▶ _What is required_:
Scan the records for the word "MiddleVR". Return each line where it is found.

▶ _Records shown_:

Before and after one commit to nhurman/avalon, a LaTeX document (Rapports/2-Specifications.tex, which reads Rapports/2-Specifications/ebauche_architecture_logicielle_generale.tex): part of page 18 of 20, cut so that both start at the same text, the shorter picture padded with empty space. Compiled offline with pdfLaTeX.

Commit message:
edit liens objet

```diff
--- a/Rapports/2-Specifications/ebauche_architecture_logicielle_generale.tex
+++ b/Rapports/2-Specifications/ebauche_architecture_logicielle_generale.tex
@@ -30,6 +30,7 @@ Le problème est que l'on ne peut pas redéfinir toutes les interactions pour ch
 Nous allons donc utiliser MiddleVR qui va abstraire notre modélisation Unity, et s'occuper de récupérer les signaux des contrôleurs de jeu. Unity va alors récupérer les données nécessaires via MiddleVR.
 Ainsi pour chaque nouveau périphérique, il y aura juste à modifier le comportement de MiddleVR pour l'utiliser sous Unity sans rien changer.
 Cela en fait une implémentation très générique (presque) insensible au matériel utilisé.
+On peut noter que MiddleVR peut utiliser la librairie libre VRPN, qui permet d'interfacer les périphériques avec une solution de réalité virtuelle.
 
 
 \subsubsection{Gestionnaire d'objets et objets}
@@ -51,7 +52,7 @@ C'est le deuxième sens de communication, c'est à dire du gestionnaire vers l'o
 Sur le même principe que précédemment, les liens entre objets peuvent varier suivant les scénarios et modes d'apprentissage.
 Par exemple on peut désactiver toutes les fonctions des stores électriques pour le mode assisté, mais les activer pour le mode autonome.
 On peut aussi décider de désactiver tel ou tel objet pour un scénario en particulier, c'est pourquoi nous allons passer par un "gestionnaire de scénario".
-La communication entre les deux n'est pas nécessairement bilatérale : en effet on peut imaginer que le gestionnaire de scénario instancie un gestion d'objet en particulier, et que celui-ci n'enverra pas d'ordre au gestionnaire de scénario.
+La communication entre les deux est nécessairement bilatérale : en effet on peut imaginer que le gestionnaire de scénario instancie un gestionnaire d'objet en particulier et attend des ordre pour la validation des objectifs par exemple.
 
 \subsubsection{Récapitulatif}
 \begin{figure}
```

▶ _Final answer_:
 Nous allons donc utiliser MiddleVR qui va abstraire notre modélisation Unity, et s'occuper de récupérer les signaux des contrôleurs de jeu. Unity va alors récupérer les données nécessaires via MiddleVR.
 Ainsi pour chaque nouveau périphérique, il y aura juste à modifier le comportement de MiddleVR pour l'utiliser sous Unity sans rien changer.
+On peut noter que MiddleVR peut utiliser la librairie libre VRPN, qui permet d'interfacer les périphériques avec une solution de réalité virtuelle.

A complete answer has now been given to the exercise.